■ Activity
Could you retype every record below exactly as it appears?

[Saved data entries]
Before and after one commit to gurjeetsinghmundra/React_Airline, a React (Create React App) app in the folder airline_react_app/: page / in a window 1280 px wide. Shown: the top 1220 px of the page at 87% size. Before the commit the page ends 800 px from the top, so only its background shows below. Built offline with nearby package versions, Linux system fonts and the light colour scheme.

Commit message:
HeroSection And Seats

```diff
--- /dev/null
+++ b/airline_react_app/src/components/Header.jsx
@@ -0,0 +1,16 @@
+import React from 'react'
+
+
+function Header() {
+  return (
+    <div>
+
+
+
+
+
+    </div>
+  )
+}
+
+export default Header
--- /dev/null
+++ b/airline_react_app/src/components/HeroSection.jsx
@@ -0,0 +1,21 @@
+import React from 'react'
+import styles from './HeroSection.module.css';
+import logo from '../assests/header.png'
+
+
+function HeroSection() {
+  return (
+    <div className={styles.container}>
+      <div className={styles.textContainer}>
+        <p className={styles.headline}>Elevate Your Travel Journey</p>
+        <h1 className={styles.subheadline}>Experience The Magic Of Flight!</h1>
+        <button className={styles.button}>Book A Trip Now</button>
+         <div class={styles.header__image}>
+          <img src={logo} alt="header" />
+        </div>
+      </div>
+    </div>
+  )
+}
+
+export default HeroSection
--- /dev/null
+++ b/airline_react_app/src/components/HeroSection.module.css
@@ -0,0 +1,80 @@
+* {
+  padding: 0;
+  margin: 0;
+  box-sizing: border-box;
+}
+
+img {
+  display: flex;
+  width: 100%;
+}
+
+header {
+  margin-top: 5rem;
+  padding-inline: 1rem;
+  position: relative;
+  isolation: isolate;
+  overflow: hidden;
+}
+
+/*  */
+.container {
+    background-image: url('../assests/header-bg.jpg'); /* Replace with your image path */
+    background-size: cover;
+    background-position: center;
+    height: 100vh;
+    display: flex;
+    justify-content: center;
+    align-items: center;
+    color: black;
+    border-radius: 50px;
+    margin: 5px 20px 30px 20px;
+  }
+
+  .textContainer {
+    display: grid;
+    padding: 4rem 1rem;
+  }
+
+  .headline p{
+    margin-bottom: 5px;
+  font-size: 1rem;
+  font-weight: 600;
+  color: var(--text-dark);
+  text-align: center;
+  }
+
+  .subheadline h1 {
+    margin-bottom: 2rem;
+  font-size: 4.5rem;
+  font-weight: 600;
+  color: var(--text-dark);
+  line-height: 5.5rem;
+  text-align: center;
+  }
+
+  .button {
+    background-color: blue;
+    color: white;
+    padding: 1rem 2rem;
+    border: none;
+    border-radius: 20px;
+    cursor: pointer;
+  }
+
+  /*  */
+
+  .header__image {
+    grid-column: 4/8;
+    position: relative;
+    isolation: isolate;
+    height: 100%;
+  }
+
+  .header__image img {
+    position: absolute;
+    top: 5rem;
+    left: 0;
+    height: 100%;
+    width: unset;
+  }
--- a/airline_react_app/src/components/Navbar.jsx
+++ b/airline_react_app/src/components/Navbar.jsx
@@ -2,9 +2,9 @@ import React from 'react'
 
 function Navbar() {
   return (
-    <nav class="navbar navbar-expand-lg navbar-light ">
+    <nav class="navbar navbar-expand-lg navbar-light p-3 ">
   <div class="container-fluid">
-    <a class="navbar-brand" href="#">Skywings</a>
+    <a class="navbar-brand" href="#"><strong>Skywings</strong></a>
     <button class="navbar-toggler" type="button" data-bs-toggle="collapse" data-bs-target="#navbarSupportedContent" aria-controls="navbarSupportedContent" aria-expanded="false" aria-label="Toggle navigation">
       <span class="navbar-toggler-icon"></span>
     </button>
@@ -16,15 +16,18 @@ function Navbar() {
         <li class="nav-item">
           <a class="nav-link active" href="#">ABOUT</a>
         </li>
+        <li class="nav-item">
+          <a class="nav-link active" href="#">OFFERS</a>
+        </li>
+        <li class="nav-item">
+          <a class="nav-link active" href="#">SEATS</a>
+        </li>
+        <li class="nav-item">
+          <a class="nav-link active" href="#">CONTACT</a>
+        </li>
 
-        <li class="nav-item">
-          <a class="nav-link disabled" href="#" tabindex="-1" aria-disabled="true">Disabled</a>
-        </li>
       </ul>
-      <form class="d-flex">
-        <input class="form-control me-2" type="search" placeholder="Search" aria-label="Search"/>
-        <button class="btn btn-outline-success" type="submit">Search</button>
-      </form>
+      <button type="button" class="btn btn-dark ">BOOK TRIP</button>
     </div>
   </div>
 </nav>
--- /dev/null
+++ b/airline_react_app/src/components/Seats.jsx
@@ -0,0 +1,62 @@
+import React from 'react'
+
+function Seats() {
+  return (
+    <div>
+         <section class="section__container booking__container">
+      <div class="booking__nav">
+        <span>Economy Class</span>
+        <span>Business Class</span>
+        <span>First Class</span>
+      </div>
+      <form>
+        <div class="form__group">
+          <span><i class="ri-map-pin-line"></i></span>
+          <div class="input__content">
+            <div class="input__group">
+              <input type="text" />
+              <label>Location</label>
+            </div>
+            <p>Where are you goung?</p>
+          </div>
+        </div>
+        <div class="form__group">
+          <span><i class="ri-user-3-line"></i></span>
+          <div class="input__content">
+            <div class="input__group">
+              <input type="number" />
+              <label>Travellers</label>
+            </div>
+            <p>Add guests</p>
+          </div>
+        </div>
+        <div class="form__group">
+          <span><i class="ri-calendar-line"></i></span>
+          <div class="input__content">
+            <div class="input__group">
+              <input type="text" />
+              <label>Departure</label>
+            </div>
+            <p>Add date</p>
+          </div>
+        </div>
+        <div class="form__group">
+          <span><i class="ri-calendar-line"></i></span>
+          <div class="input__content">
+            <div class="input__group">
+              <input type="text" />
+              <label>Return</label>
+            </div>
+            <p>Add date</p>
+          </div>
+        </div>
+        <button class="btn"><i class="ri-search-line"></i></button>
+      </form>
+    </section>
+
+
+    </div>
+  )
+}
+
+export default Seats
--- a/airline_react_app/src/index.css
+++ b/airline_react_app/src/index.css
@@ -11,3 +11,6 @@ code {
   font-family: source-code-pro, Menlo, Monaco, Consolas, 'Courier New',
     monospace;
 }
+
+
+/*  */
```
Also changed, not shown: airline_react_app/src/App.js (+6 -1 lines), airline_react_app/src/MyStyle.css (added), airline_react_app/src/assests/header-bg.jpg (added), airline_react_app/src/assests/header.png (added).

■ Response
Before and after one commit to gurjeetsinghmundra/React_Airline, a React (Create React App) app in the folder airline_react_app/: page / in a window 1280 px wide. Shown: the top 1220 px of the page at 87% size. Before the commit the page ends 800 px from the top, so only its background shows below. Built offline with nearby package versions, Linux system fonts and the light colour scheme.

Commit message:
HeroSection And Seats

```diff
--- /dev/null
+++ b/airline_react_app/src/components/Header.jsx
@@ -0,0 +1,16 @@
+import React from 'react'
+
+
+function Header() {
+  return (
+    <div>
+
+
+
+
+
+    </div>
+  )
+}
+
+export default Header
--- /dev/null
+++ b/airline_react_app/src/components/HeroSection.jsx
@@ -0,0 +1,21 @@
+import React from 'react'
+import styles from './HeroSection.module.css';
+import logo from '../assests/header.png'
+
+
+function HeroSection() {
+  return (
+    <div className={styles.container}>
+      <div className={styles.textContainer}>
+        <p className={styles.headline}>Elevate Your Travel Journey</p>
+        <h1 className={styles.subheadline}>Experience The Magic Of Flight!</h1>
+        <button className={styles.button}>Book A Trip Now</button>
+         <div class={styles.header__image}>
+          <img src={logo} alt="header" />
+        </div>
+      </div>
+    </div>
+  )
+}
+
+export default HeroSection
--- /dev/null
+++ b/airline_react_app/src/components/HeroSection.module.css
@@ -0,0 +1,80 @@
+* {
+  padding: 0;
+  margin: 0;
+  box-sizing: border-box;
+}
+
+img {
+  display: flex;
+  width: 100%;
+}
+
+header {
+  margin-top: 5rem;
+  padding-inline: 1rem;
+  position: relative;
+  isolation: isolate;
+  overflow: hidden;
+}
+
+/*  */
+.container {
+    background-image: url('../assests/header-bg.jpg'); /* Replace with your image path */
+    background-size: cover;
+    background-position: center;
+    height: 100vh;
+    display: flex;
+    justify-content: center;
+    align-items: center;
+    color: black;
+    border-radius: 50px;
+    margin: 5px 20px 30px 20px;
+  }
+
+  .textContainer {
+    display: grid;
+    padding: 4rem 1rem;
+  }
+
+  .headline p{
+    margin-bottom: 5px;
+  font-size: 1rem;
+  font-weight: 600;
+  color: var(--text-dark);
+  text-align: center;
+  }
+
+  .subheadline h1 {
+    margin-bottom: 2rem;
+  font-size: 4.5rem;
+  font-weight: 600;
+  color: var(--text-dark);
+  line-height: 5.5rem;
+  text-align: center;
+  }
+
+  .button {
+    background-color: blue;
+    color: white;
+    padding: 1rem 2rem;
+    border: none;
+    border-radius: 20px;
+    cursor: pointer;
+  }
+
+  /*  */
+
+  .header__image {
+    grid-column: 4/8;
+    position: relative;
+    isolation: isolate;
+    height: 100%;
+  }
+
+  .header__image img {
+    position: absolute;
+    top: 5rem;
+    left: 0;
+    height: 100%;
+    width: unset;
+  }
--- a/airline_react_app/src/components/Navbar.jsx
+++ b/airline_react_app/src/components/Navbar.jsx
@@ -2,9 +2,9 @@ import React from 'react'
 
 function Navbar() {
   return (
-    <nav class="navbar navbar-expand-lg navbar-light ">
+    <nav class="navbar navbar-expand-lg navbar-light p-3 ">
   <div class="container-fluid">
-    <a class="navbar-brand" href="#">Skywings</a>
+    <a class="navbar-brand" href="#"><strong>Skywings</strong></a>
     <button class="navbar-toggler" type="button" data-bs-toggle="collapse" data-bs-target="#navbarSupportedContent" aria-controls="navbarSupportedContent" aria-expanded="false" aria-label="Toggle navigation">
       <span class="navbar-toggler-icon"></span>
     </button>
@@ -16,15 +16,18 @@ function Navbar() {
         <li class="nav-item">
           <a class="nav-link active" href="#">ABOUT</a>
         </li>
+        <li class="nav-item">
+          <a class="nav-link active" href="#">OFFERS</a>
+        </li>
+        <li class="nav-item">
+          <a class="nav-link active" href="#">SEATS</a>
+        </li>
+        <li class="nav-item">
+          <a class="nav-link active" href="#">CONTACT</a>
+        </li>
 
-        <li class="nav-item">
-          <a class="nav-link disabled" href="#" tabindex="-1" aria-disabled="true">Disabled</a>
-        </li>
       </ul>
-      <form class="d-flex">
-        <input class="form-control me-2" type="search" placeholder="Search" aria-label="Search"/>
-        <button class="btn btn-outline-success" type="submit">Search</button>
-      </form>
+      <button type="button" class="btn btn-dark ">BOOK TRIP</button>
     </div>
   </div>
 </nav>
--- /dev/null
+++ b/airline_react_app/src/components/Seats.jsx
@@ -0,0 +1,62 @@
+import React from 'react'
+
+function Seats() {
+  return (
+    <div>
+         <section class="section__container booking__container">
+      <div class="booking__nav">
+        <span>Economy Class</span>
+        <span>Business Class</span>
+        <span>First Class</span>
+      </div>
+      <form>
+        <div class="form__group">
+          <span><i class="ri-map-pin-line"></i></span>
+          <div class="input__content">
+            <div class="input__group">
+              <input type="text" />
+              <label>Location</label>
+            </div>
+            <p>Where are you goung?</p>
+          </div>
+        </div>
+        <div class="form__group">
+          <span><i class="ri-user-3-line"></i></span>
+          <div class="input__content">
+            <div class="input__group">
+              <input type="number" />
+              <label>Travellers</label>
+            </div>
+            <p>Add guests</p>
+          </div>
+        </div>
+        <div class="form__group">
+          <span><i class="ri-calendar-line"></i></span>
+          <div class="input__content">
+            <div class="input__group">
+              <input type="text" />
+              <label>Departure</label>
+            </div>
+            <p>Add date</p>
+          </div>
+        </div>
+        <div class="form__group">
+          <span><i class="ri-calendar-line"></i></span>
+          <div class="input__content">
+            <div class="input__group">
+              <input type="text" />
+              <label>Return</label>
+            </div>
+            <p>Add date</p>
+          </div>
+        </div>
+        <button class="btn"><i class="ri-search-line"></i></button>
+      </form>
+    </section>
+
+
+    </div>
+  )
+}
+
+export default Seats
--- a/airline_react_app/src/index.css
+++ b/airline_react_app/src/index.css
@@ -11,3 +11,6 @@ code {
   font-family: source-code-pro, Menlo, Monaco, Consolas, 'Courier New',
     monospace;
 }
+
+
+/*  */
```
Also changed, not shown: airline_react_app/src/App.js (+6 -1 lines), airline_react_app/src/MyStyle.css (added), airline_react_app/src/assests/header-bg.jpg (added), airline_react_app/src/assests/header.png (added).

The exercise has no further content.